Carolina Panthers

Guard Andrew Norwell among Carolina Panthers’ top franchise tag candidates for 2018

Carolina Panthers guard Andrew Norwell is the most logical candidate to get a franchise tag from the team, but it might not make financial sense.
Carolina Panthers guard Andrew Norwell is the most logical candidate to get a franchise tag from the team, but it might not make financial sense. jsiner@charlotteobserver.com

The Carolina Panthers have had an interesting history with the franchise tag in recent years, but that’s not likely to be the case this year.

Mainly, because they’re not expected to use it.

Tuesday is the first day NFL teams can apply the tag to players, a window that closes March 6 – about a week before the start of free agency.

The tag allows teams to prevent a player from becoming a free agent, but forces them to commit to a one-year guaranteed contract determined by the five-year average of the highest-paid players at each position.

Teams can only tag one player a year. But while Carolina has several key players eligible for free agency, industry experts don’t think it makes financial sense for the Panthers to take on an inflated price tag on any of them for one season.

Left guard Andrew Norwell is the biggest name among the Panthers’ 12 potential free agents.

Norwell, who joined the Panthers as an undrafted free agent in 2014, increased his value with an All-Pro season in 2017. Interim general manager Marty Hurney invested heavily at the guard position last summer when he signed Pro Bowler Trai Turner to a four-year, $45 million extension, with $20.5 million guaranteed.

The NFL does not distinguish between tackles and guards/centers when determining the tag value for offensive linemen, which this year is expected to be around $14.3 million.

Teams don’t typically use franchise tags on guards. Former Patriots lineman Logan Mankins was the last guard to be tagged when the Patriots did so in 2011, according to Joel Corry, a former NFL agent who now writes for cbssports.com.

star
Defensive tackle Star Lotulelei (98) was the Panthers’ first-round pick in 2013 when former general manager Dave Gettleman ran the draft. Jeff Siner jsiner@charlotteobserver.com

Corry also doesn’t see the Panthers applying the tag to nose tackle Star Lotulelei or kicker Graham Gano, the two other most logical candidates.

Former Panthers GM Dave Gettleman infamously rescinded Josh Norman’s franchise tag in 2016, allowing the Pro Bowl cornerback to become a free agent. Norman signed a five-year, $75 million contract with Washington the same week.

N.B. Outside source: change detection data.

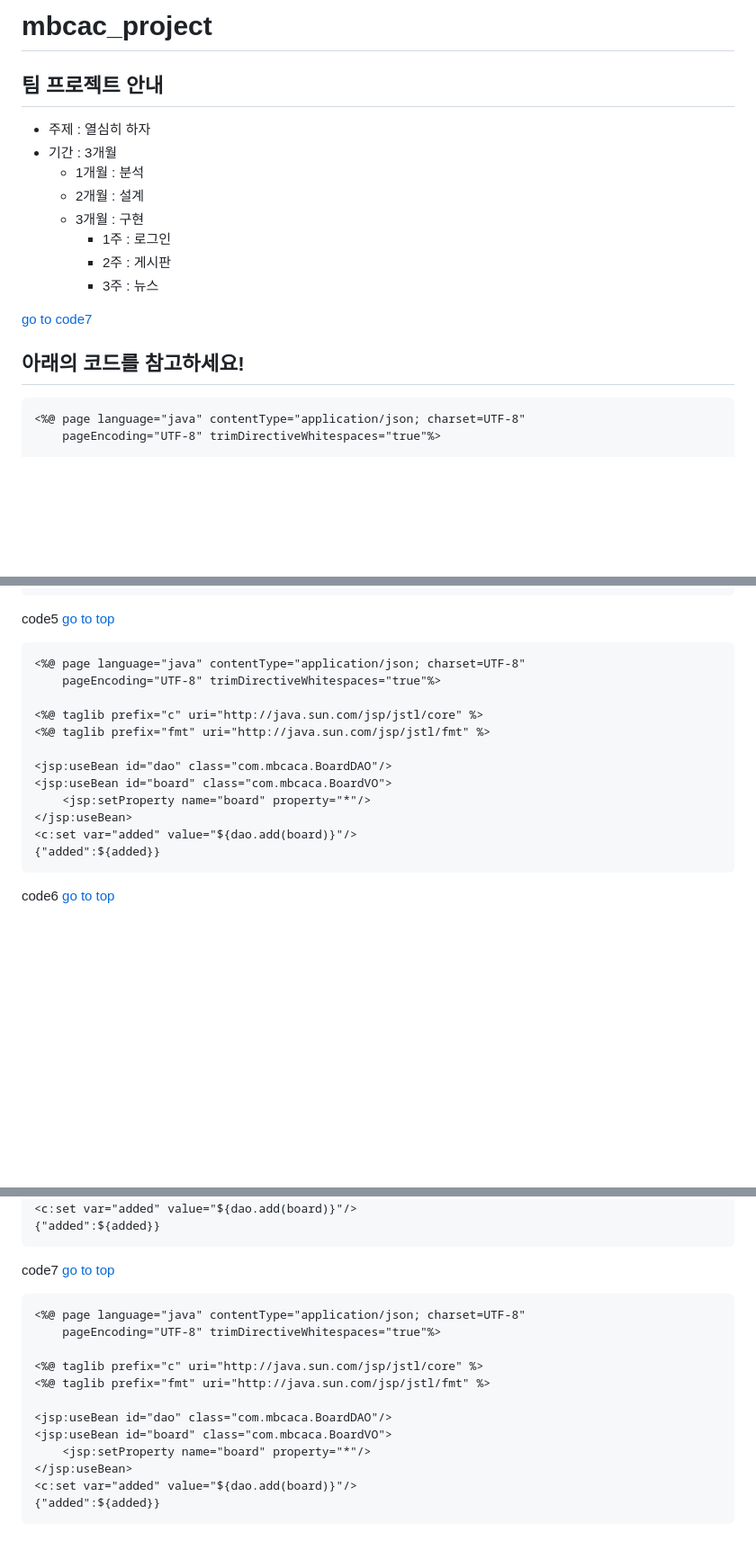
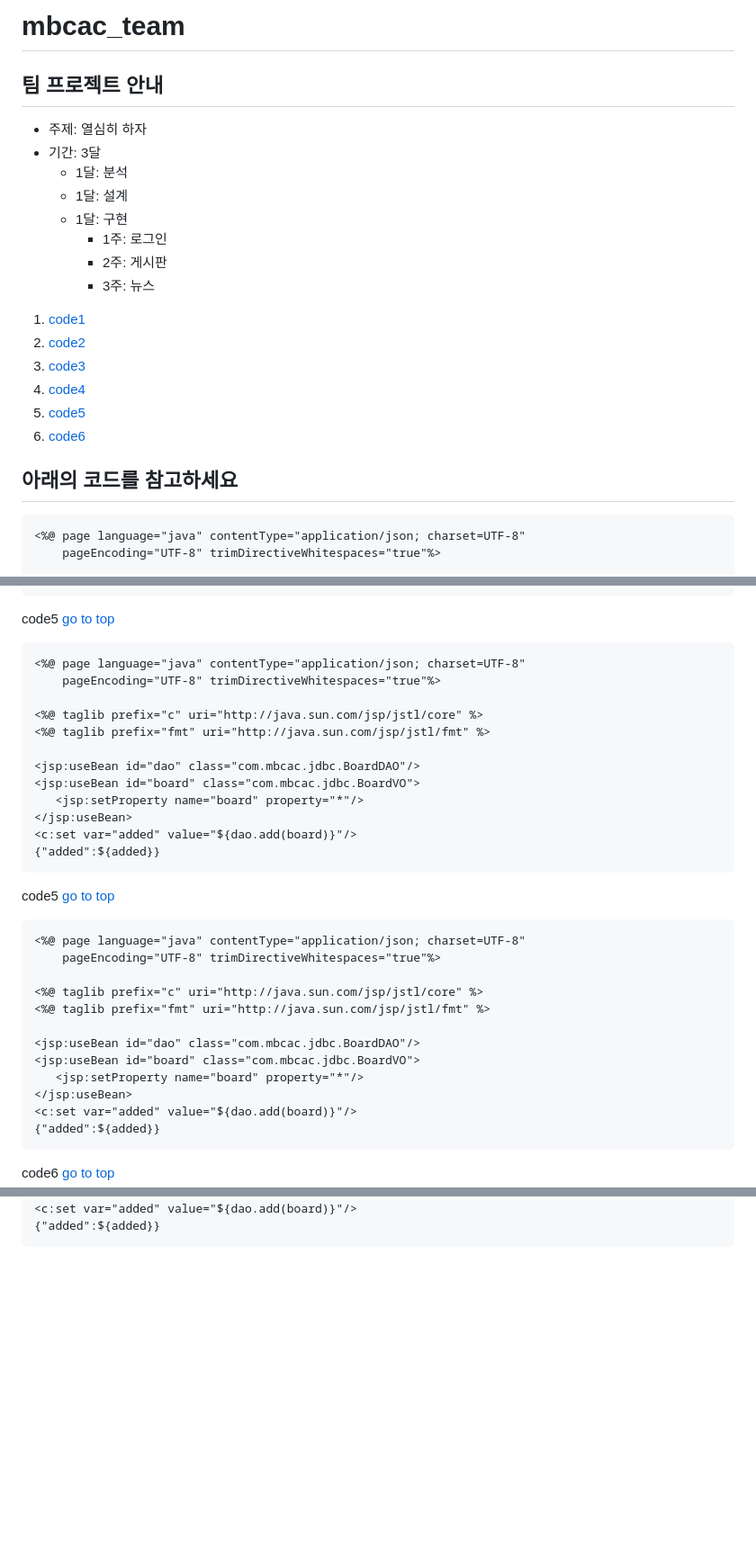
Before and after one commit to LimChanHee/mbcac_project, a Markdown page: README.md, 3 parts joined by grey strips. Shown at 90% size. Rendered like a GitHub page; blank space fills up the shorter version.

````diff
--- a/README.md
+++ b/README.md
@@ -1,18 +1,24 @@
-# mbcac_project
+# mbcac_team
 
 ## 팀 프로젝트 안내
-* 주제 : 열심히 하자
-* 기간 : 3개월
-  + 1개월 : 분석
-  + 2개월 : 설계
-  + 3개월 : 구현
-    - 1주 : 로그인
-    - 2주 : 게시판
-    - 3주 : 뉴스
+* 주제: 열심히 하자
+* 기간: 3달
+  + 1달: 분석
+  + 1달: 설계
+  + 1달: 구현
+    - 1주: 로그인
+    - 2주: 게시판
+    - 3주: 뉴스
 <a name="top"></a>
+1. [code1](#code1)
+2. [code2](#code2)
+3. [code3](#code3)
+4. [code4](#code4)
+5. [code5](#code5)
+5. [code6](#code6)
 
-[go to code7](#code7)
-## 아래의 코드를 참고하세요!
+
+## 아래의 코드를 참고하세요
 ```jsp
 <%@ page language="java" contentType="application/json; charset=UTF-8"
     pageEncoding="UTF-8" trimDirectiveWhitespaces="true"%>
@@ -93,7 +99,8 @@ $\color{#ff0000}{\textsf{색상 설정}}$
 <c:set var="added" value="${dao.add(board)}"/>
 {"added":${added}}
 ```
-<a name="code5">code5</a> [go to top](#top)
+
+<a name="code5">code5</a>  [go to top](#top)
 ```jsp
 <%@ page language="java" contentType="application/json; charset=UTF-8"
     pageEncoding="UTF-8" trimDirectiveWhitespaces="true"%>
@@ -101,9 +108,25 @@ $\color{#ff0000}{\textsf{색상 설정}}$
 <%@ taglib prefix="c" uri="http://java.sun.com/jsp/jstl/core" %>
 <%@ taglib prefix="fmt" uri="http://java.sun.com/jsp/jstl/fmt" %>
 
-<jsp:useBean id="dao" class="com.mbcaca.BoardDAO"/>
-<jsp:useBean id="board" class="com.mbcaca.BoardVO">
-	<jsp:setProperty name="board" property="*"/>
+<jsp:useBean id="dao" class="com.mbcac.jdbc.BoardDAO"/>
+<jsp:useBean id="board" class="com.mbcac.jdbc.BoardVO">
+   <jsp:setProperty name="board" property="*"/>
+</jsp:useBean>
+<c:set var="added" value="${dao.add(board)}"/>
+{"added":${added}}
+```
+
+<a name="code5">code5</a>  [go to top](#top)
+```jsp
+<%@ page language="java" contentType="application/json; charset=UTF-8"
+    pageEncoding="UTF-8" trimDirectiveWhitespaces="true"%>
+
+<%@ taglib prefix="c" uri="http://java.sun.com/jsp/jstl/core" %>
+<%@ taglib prefix="fmt" uri="http://java.sun.com/jsp/jstl/fmt" %>
+
+<jsp:useBean id="dao" class="com.mbcac.jdbc.BoardDAO"/>
+<jsp:useBean id="board" class="com.mbcac.jdbc.BoardVO">
+   <jsp:setProperty name="board" property="*"/>
 </jsp:useBean>
 <c:set var="added" value="${dao.add(board)}"/>
 {"added":${added}}
@@ -123,19 +146,3 @@ $\color{#ff0000}{\textsf{색상 설정}}$
 <c:set var="added" value="${dao.add(board)}"/>
 {"added":${added}}
 ```
-<a name="code7">code7</a> [go to top](#top) <a name="code7"></a>
-```jsp
-<%@ page language="java" contentType="application/json; charset=UTF-8"
-    pageEncoding="UTF-8" trimDirectiveWhitespaces="true"%>
-
-<%@ taglib prefix="c" uri="http://java.sun.com/jsp/jstl/core" %>
-<%@ taglib prefix="fmt" uri="http://java.sun.com/jsp/jstl/fmt" %>
-
-<jsp:useBean id="dao" class="com.mbcaca.BoardDAO"/>
-<jsp:useBean id="board" class="com.mbcaca.BoardVO">
-	<jsp:setProperty name="board" property="*"/>
-</jsp:useBean>
-<c:set var="added" value="${dao.add(board)}"/>
-{"added":${added}}
-```
-</p>
````
Also changed, not shown: other parts of README.md (+24 -24 lines).
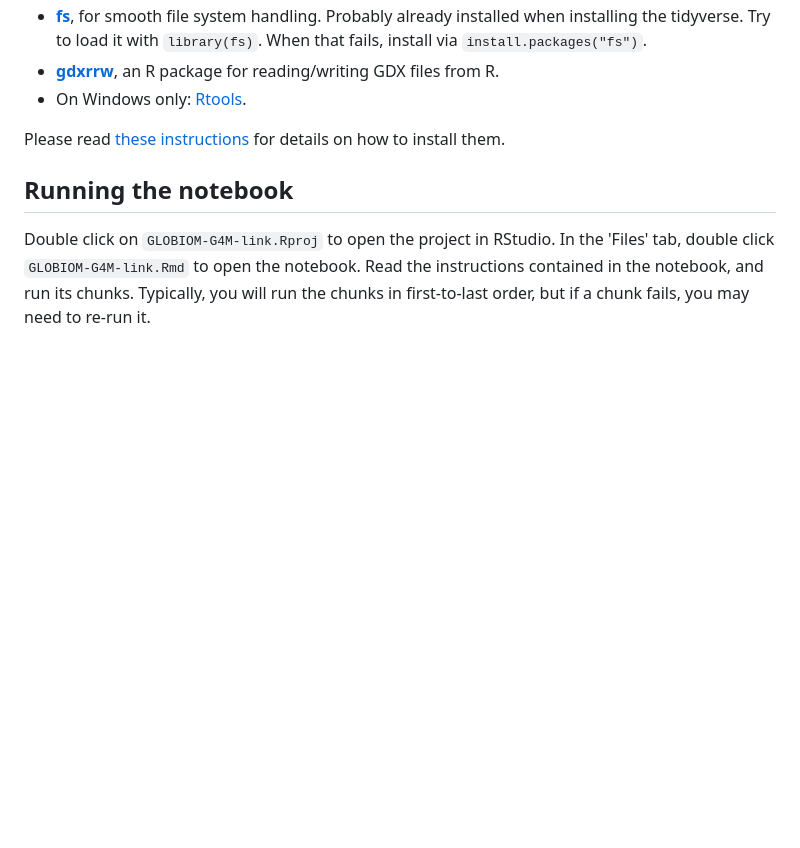
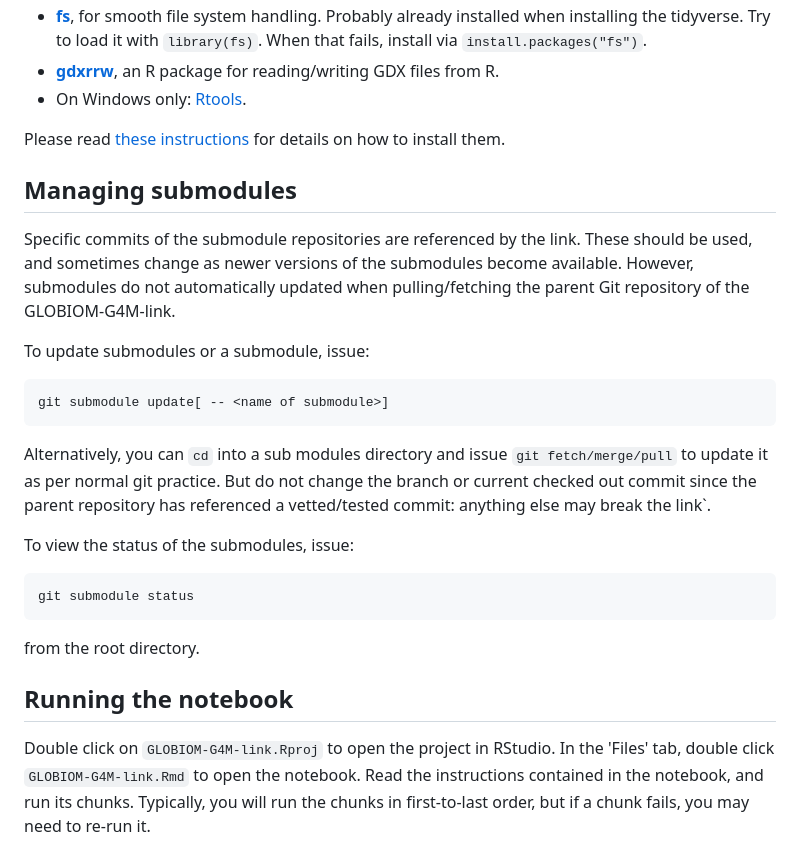
Before and after one commit to iiasa/GLOBIOM-G4M-link, a Markdown page: README.md, the part around one of its changes. Rendered like a GitHub page; blank space fills up the shorter version.

Commit message:
Add guidance on submodules

````diff
--- a/README.md
+++ b/README.md
@@ -67,6 +76,29 @@ The notebook depends on:
 
 Please read [these instructions](https://github.com/iiasa/xl2gdx#dependencies) for details on how to install them.
 
+## Managing submodules
+
+Specific commits of the submodule repositories are referenced by the link. These
+should be used, and sometimes change as newer versions of the submodules become
+available. However, submodules do not automatically updated when pulling/fetching
+the parent Git repository of the GLOBIOM-G4M-link.
+
+To update submodules or a submodule, issue:
+```
+git submodule update[ -- <name of submodule>]
+```
+Alternatively, you can `cd` into a sub modules directory and issue `git fetch/merge/pull`
+to update it as per normal git practice. But do not change the branch or current checked
+out commit since the parent repository has referenced a vetted/tested commit: anything
+else may break the link`.
+
+To view the status of the submodules, issue:
+```
+git submodule status
+```
+from the root directory.
+
+
 ## Running the notebook
 
 Double click on `GLOBIOM-G4M-link.Rproj` to open the project in RStudio. In the 'Files' tab, double click `GLOBIOM-G4M-link.Rmd` to open the notebook. Read the instructions contained in the notebook, and run its chunks. Typically, you will run the chunks in first-to-last order, but if a chunk fails, you may need to re-run it.
````
Also changed, not shown: other parts of README.md (+12 -3 lines).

The Panthers tagged defensive tackle Kawann Short last year, but ended up signing Short to a five-year, $80.5 million extension in April.

Lotulelei, the Panthers’ first-round pick in 2013 during Gettleman’s first draft in Charlotte, would cost Carolina around $14.2 million if they tagged him. Given what the Panthers are paying Short, they could allow Lotulelei to walk and give more playing time to Vernon Butler, their first-round pick in 2016.

The Patriots and Ravens used the franchise tags on kickers Stephen Gostkowski and Justin Tucker, respectively, in recent years. But Corry doesn’t believe Gano – despite coming off a career year – is in the same category as Gostkowski and Tucker.

The tag for kickers/punters is expected to be around $5 million.

Joseph Person: 704-358-5123, @josephperson

  Comments